* _What is required_
Give back every record exactly, with its pictures left out.

* _Data listing_
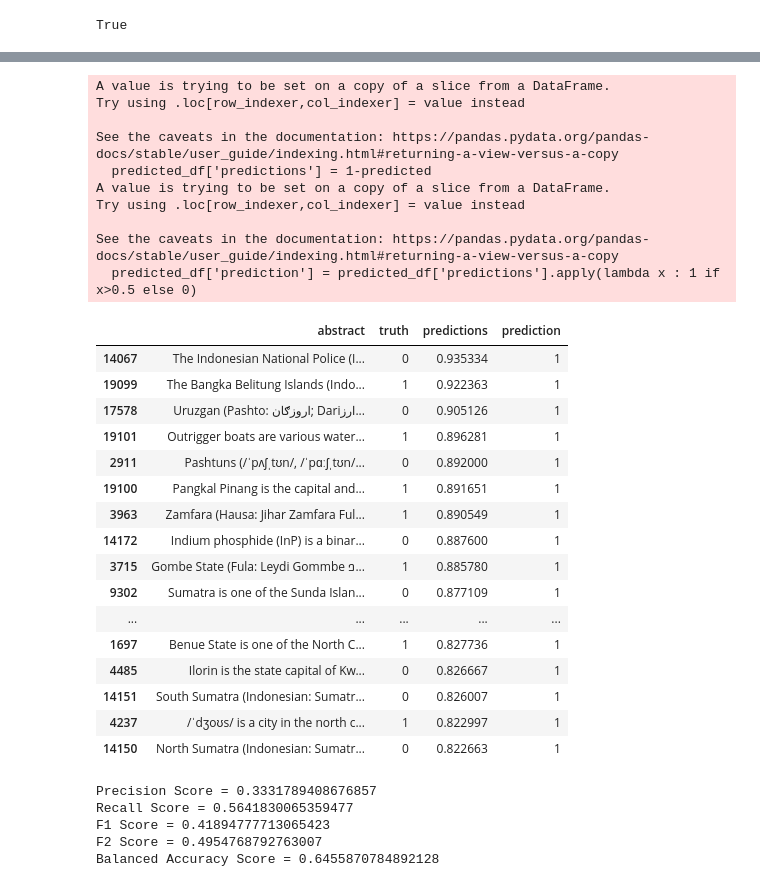
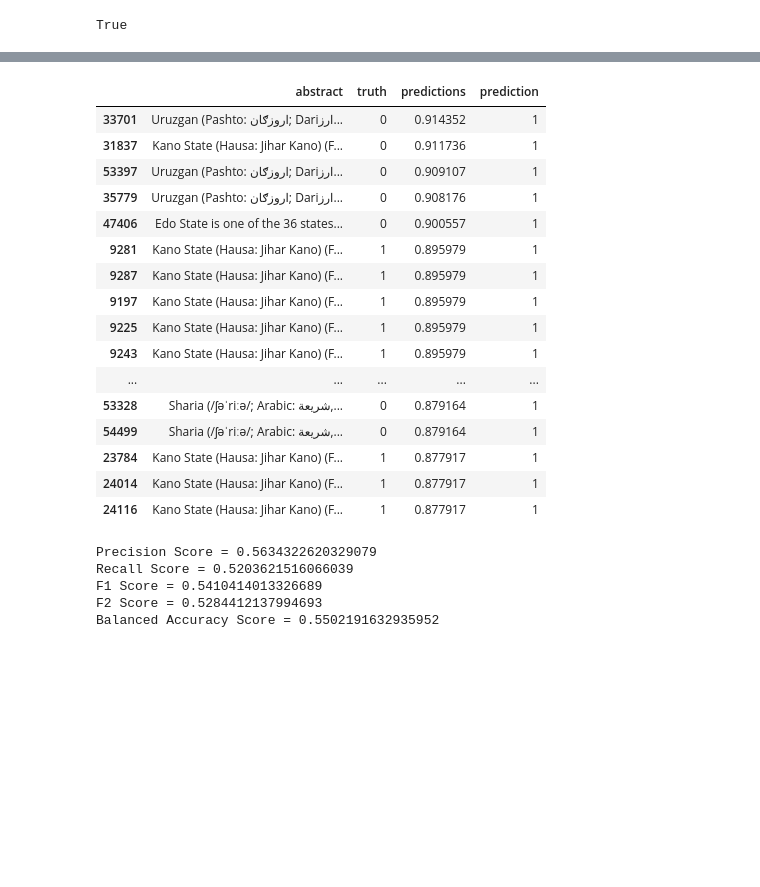
Before and after one commit to lewisponsonby/L4-Project, a Jupyter notebook: src/entity_django/entity_app/Classification Testing.ipynb, the cells around one changed output, grey strips where cells are left out. Saved outputs shown, nothing was run; the diff lists cells and outputs as text; code cells hidden in the pictures; blank space fills up the shorter version.

```diff
--- a/src/entity_django/entity_app/Classification Testing.ipynb
+++ b/src/entity_django/entity_app/Classification Testing.ipynb
@@ -192,5 +192,5 @@ test_labels = test_df['truth']
 test_features = tfidf_vectorizer.transform(test_df['abstract'])
 # %%
 from sklearn.linear_model import SGDClassifier
-clf = SGDClassifier(loss='log').fit(train_features,train_labels)
+clf = SGDClassifier(loss='log')#.fit(train_features,train_labels)
 # %%
@@ -200,36 +200,26 @@ pickle.dump(tfidf_vectorizer, open('vectorizer.pkl', "wb"))
 # %%
 from sklearn.model_selection import cross_val_predict
-predicted =  clf._predict_proba_lr(test_features)[:,0]
-predicted_df = test_df_
+predicted = cross_val_predict(clf, train_features, train_labels, cv=6, method='predict_proba')[:,0]
+predicted_df = merged
 predicted_df['predictions'] = 1-predicted
 #predicted_df.sort_values(by='predictions', ascending=False).head(30)
-predicted_df['prediction'] = predicted_df['predictions'].apply(lambda x : 1 if x>0.5 else 0)
+predicted_df['prediction'] = predicted_df['predictions'].apply(lambda x : 1 if x>0.45 else 0)
 predicted_df.sort_values(['predictions'], ascending=False).head(30)
 # %% [output]
-A value is trying to be set on a copy of a slice from a DataFrame.
-Try using .loc[row_indexer,col_indexer] = value instead
-
-See the caveats in the documentation: https://pandas.pydata.org/pandas-docs/stable/user_guide/indexing.html#returning-a-view-versus-a-copy
-  predicted_df['predictions'] = 1-predicted
-A value is trying to be set on a copy of a slice from a DataFrame.
-Try using .loc[row_indexer,col_indexer] = value instead
-
-See the caveats in the documentation: https://pandas.pydata.org/pandas-docs/stable/user_guide/indexing.html#returning-a-view-versus-a-copy
-  predicted_df['prediction'] = predicted_df['predictions'].apply(lambda x : 1 if x>0.5 else 0)
 |  | abstract | truth | predictions | prediction |
-| 14067 | The Indonesian National Police (I... | 0 | 0.935334 | 1 |
-| 19099 | The Bangka Belitung Islands (Indo... | 1 | 0.922363 | 1 |
-| 17578 | Uruzgan (Pashto: اروزګان; Dariارز... | 0 | 0.905126 | 1 |
-| 19101 | Outrigger boats are various water... | 1 | 0.896281 | 1 |
-| 2911 | Pashtuns (/ˈpʌʃˌtʊn/, /ˈpɑːʃˌtʊn/... | 0 | 0.892000 | 1 |
-| 19100 | Pangkal Pinang is the capital and... | 1 | 0.891651 | 1 |
-| 3963 | Zamfara (Hausa: Jihar Zamfara Ful... | 1 | 0.890549 | 1 |
-| 14172 | Indium phosphide (InP) is a binar... | 0 | 0.887600 | 1 |
-| 3715 | Gombe State (Fula: Leydi Gommbe 𞤤... | 1 | 0.885780 | 1 |
-| 9302 | Sumatra is one of the Sunda Islan... | 0 | 0.877109 | 1 |
+| 33701 | Uruzgan (Pashto: اروزګان; Dariارز... | 0 | 0.914352 | 1 |
+| 31837 | Kano State (Hausa: Jihar Kano) (F... | 0 | 0.911736 | 1 |
+| 53397 | Uruzgan (Pashto: اروزګان; Dariارز... | 0 | 0.909107 | 1 |
+| 35779 | Uruzgan (Pashto: اروزګان; Dariارز... | 0 | 0.908176 | 1 |
+| 47406 | Edo State is one of the 36 states... | 0 | 0.900557 | 1 |
+| 9281 | Kano State (Hausa: Jihar Kano) (F... | 1 | 0.895979 | 1 |
+| 9287 | Kano State (Hausa: Jihar Kano) (F... | 1 | 0.895979 | 1 |
+| 9197 | Kano State (Hausa: Jihar Kano) (F... | 1 | 0.895979 | 1 |
+| 9225 | Kano State (Hausa: Jihar Kano) (F... | 1 | 0.895979 | 1 |
+| 9243 | Kano State (Hausa: Jihar Kano) (F... | 1 | 0.895979 | 1 |
 | ... | ... | ... | ... | ... |
-| 1697 | Benue State is one of the North C... | 1 | 0.827736 | 1 |
-| 4485 | Ilorin is the state capital of Kw... | 0 | 0.826667 | 1 |
-| 14151 | South Sumatra (Indonesian: Sumatr... | 0 | 0.826007 | 1 |
-| 4237 | /ˈdʒoʊs/ is a city in the north c... | 1 | 0.822997 | 1 |
-| 14150 | North Sumatra (Indonesian: Sumatr... | 0 | 0.822663 | 1 |
+| 53328 | Sharia (/ʃəˈriːə/; Arabic: شريعة,... | 0 | 0.879164 | 1 |
+| 54499 | Sharia (/ʃəˈriːə/; Arabic: شريعة,... | 0 | 0.879164 | 1 |
+| 23784 | Kano State (Hausa: Jihar Kano) (F... | 1 | 0.877917 | 1 |
+| 24014 | Kano State (Hausa: Jihar Kano) (F... | 1 | 0.877917 | 1 |
+| 24116 | Kano State (Hausa: Jihar Kano) (F... | 1 | 0.877917 | 1 |
@@ -236,6 +230,6 @@ See the caveats in the documentation: https://pandas.pydata.org/pandas-docs/stab
 # %%
-y_true=predicted_df['truth']
-y_pred=predicted_df['prediction']
+y_true=split_df['truth']
+y_pred=split_df['prediction']
 from sklearn.metrics import balanced_accuracy_score
 from sklearn.metrics import precision_score
 from sklearn.metrics import recall_score
@@ -247,9 +241,9 @@ print("F1 Score =",f1_score(y_true, y_pred, pos_label=1))
 print("F2 Score =",fbeta_score(y_true, y_pred, pos_label=1, beta=2))
 print("Balanced Accuracy Score =",balanced_accuracy_score(y_true, y_pred))
 # %% [output]
-Precision Score = 0.3331789408676857
-Recall Score = 0.5641830065359477
-F1 Score = 0.41894777713065423
-F2 Score = 0.4954768792763007
-Balanced Accuracy Score = 0.6455870784892128
+Precision Score = 0.5634322620329079
+Recall Score = 0.5203621516066039
+F1 Score = 0.5410414013326689
+F2 Score = 0.5284412137994693
+Balanced Accuracy Score = 0.5502191632935952
 # %%
```
Also changed, not shown: parts of 6 cells of this notebook, 8 other files.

* _Solution_
Before and after one commit to lewisponsonby/L4-Project, a Jupyter notebook: src/entity_django/entity_app/Classification Testing.ipynb, the cells around one changed output, grey strips where cells are left out. Saved outputs shown, nothing was run; the diff lists cells and outputs as text; code cells hidden in the pictures; blank space fills up the shorter version.

```diff
--- a/src/entity_django/entity_app/Classification Testing.ipynb
+++ b/src/entity_django/entity_app/Classification Testing.ipynb
@@ -192,5 +192,5 @@ test_labels = test_df['truth']
 test_features = tfidf_vectorizer.transform(test_df['abstract'])
 # %%
 from sklearn.linear_model import SGDClassifier
-clf = SGDClassifier(loss='log').fit(train_features,train_labels)
+clf = SGDClassifier(loss='log')#.fit(train_features,train_labels)
 # %%
@@ -200,36 +200,26 @@ pickle.dump(tfidf_vectorizer, open('vectorizer.pkl', "wb"))
 # %%
 from sklearn.model_selection import cross_val_predict
-predicted =  clf._predict_proba_lr(test_features)[:,0]
-predicted_df = test_df_
+predicted = cross_val_predict(clf, train_features, train_labels, cv=6, method='predict_proba')[:,0]
+predicted_df = merged
 predicted_df['predictions'] = 1-predicted
 #predicted_df.sort_values(by='predictions', ascending=False).head(30)
-predicted_df['prediction'] = predicted_df['predictions'].apply(lambda x : 1 if x>0.5 else 0)
+predicted_df['prediction'] = predicted_df['predictions'].apply(lambda x : 1 if x>0.45 else 0)
 predicted_df.sort_values(['predictions'], ascending=False).head(30)
 # %% [output]
-A value is trying to be set on a copy of a slice from a DataFrame.
-Try using .loc[row_indexer,col_indexer] = value instead
-
-See the caveats in the documentation: https://pandas.pydata.org/pandas-docs/stable/user_guide/indexing.html#returning-a-view-versus-a-copy
-  predicted_df['predictions'] = 1-predicted
-A value is trying to be set on a copy of a slice from a DataFrame.
-Try using .loc[row_indexer,col_indexer] = value instead
-
-See the caveats in the documentation: https://pandas.pydata.org/pandas-docs/stable/user_guide/indexing.html#returning-a-view-versus-a-copy
-  predicted_df['prediction'] = predicted_df['predictions'].apply(lambda x : 1 if x>0.5 else 0)
 |  | abstract | truth | predictions | prediction |
-| 14067 | The Indonesian National Police (I... | 0 | 0.935334 | 1 |
-| 19099 | The Bangka Belitung Islands (Indo... | 1 | 0.922363 | 1 |
-| 17578 | Uruzgan (Pashto: اروزګان; Dariارز... | 0 | 0.905126 | 1 |
-| 19101 | Outrigger boats are various water... | 1 | 0.896281 | 1 |
-| 2911 | Pashtuns (/ˈpʌʃˌtʊn/, /ˈpɑːʃˌtʊn/... | 0 | 0.892000 | 1 |
-| 19100 | Pangkal Pinang is the capital and... | 1 | 0.891651 | 1 |
-| 3963 | Zamfara (Hausa: Jihar Zamfara Ful... | 1 | 0.890549 | 1 |
-| 14172 | Indium phosphide (InP) is a binar... | 0 | 0.887600 | 1 |
-| 3715 | Gombe State (Fula: Leydi Gommbe 𞤤... | 1 | 0.885780 | 1 |
-| 9302 | Sumatra is one of the Sunda Islan... | 0 | 0.877109 | 1 |
+| 33701 | Uruzgan (Pashto: اروزګان; Dariارز... | 0 | 0.914352 | 1 |
+| 31837 | Kano State (Hausa: Jihar Kano) (F... | 0 | 0.911736 | 1 |
+| 53397 | Uruzgan (Pashto: اروزګان; Dariارز... | 0 | 0.909107 | 1 |
+| 35779 | Uruzgan (Pashto: اروزګان; Dariارز... | 0 | 0.908176 | 1 |
+| 47406 | Edo State is one of the 36 states... | 0 | 0.900557 | 1 |
+| 9281 | Kano State (Hausa: Jihar Kano) (F... | 1 | 0.895979 | 1 |
+| 9287 | Kano State (Hausa: Jihar Kano) (F... | 1 | 0.895979 | 1 |
+| 9197 | Kano State (Hausa: Jihar Kano) (F... | 1 | 0.895979 | 1 |
+| 9225 | Kano State (Hausa: Jihar Kano) (F... | 1 | 0.895979 | 1 |
+| 9243 | Kano State (Hausa: Jihar Kano) (F... | 1 | 0.895979 | 1 |
 | ... | ... | ... | ... | ... |
-| 1697 | Benue State is one of the North C... | 1 | 0.827736 | 1 |
-| 4485 | Ilorin is the state capital of Kw... | 0 | 0.826667 | 1 |
-| 14151 | South Sumatra (Indonesian: Sumatr... | 0 | 0.826007 | 1 |
-| 4237 | /ˈdʒoʊs/ is a city in the north c... | 1 | 0.822997 | 1 |
-| 14150 | North Sumatra (Indonesian: Sumatr... | 0 | 0.822663 | 1 |
+| 53328 | Sharia (/ʃəˈriːə/; Arabic: شريعة,... | 0 | 0.879164 | 1 |
+| 54499 | Sharia (/ʃəˈriːə/; Arabic: شريعة,... | 0 | 0.879164 | 1 |
+| 23784 | Kano State (Hausa: Jihar Kano) (F... | 1 | 0.877917 | 1 |
+| 24014 | Kano State (Hausa: Jihar Kano) (F... | 1 | 0.877917 | 1 |
+| 24116 | Kano State (Hausa: Jihar Kano) (F... | 1 | 0.877917 | 1 |
@@ -236,6 +230,6 @@ See the caveats in the documentation: https://pandas.pydata.org/pandas-docs/stab
 # %%
-y_true=predicted_df['truth']
-y_pred=predicted_df['prediction']
+y_true=split_df['truth']
+y_pred=split_df['prediction']
 from sklearn.metrics import balanced_accuracy_score
 from sklearn.metrics import precision_score
 from sklearn.metrics import recall_score
@@ -247,9 +241,9 @@ print("F1 Score =",f1_score(y_true, y_pred, pos_label=1))
 print("F2 Score =",fbeta_score(y_true, y_pred, pos_label=1, beta=2))
 print("Balanced Accuracy Score =",balanced_accuracy_score(y_true, y_pred))
 # %% [output]
-Precision Score = 0.3331789408676857
-Recall Score = 0.5641830065359477
-F1 Score = 0.41894777713065423
-F2 Score = 0.4954768792763007
-Balanced Accuracy Score = 0.6455870784892128
+Precision Score = 0.5634322620329079
+Recall Score = 0.5203621516066039
+F1 Score = 0.5410414013326689
+F2 Score = 0.5284412137994693
+Balanced Accuracy Score = 0.5502191632935952
 # %%
```
Also changed, not shown: parts of 6 cells of this notebook, 8 other files.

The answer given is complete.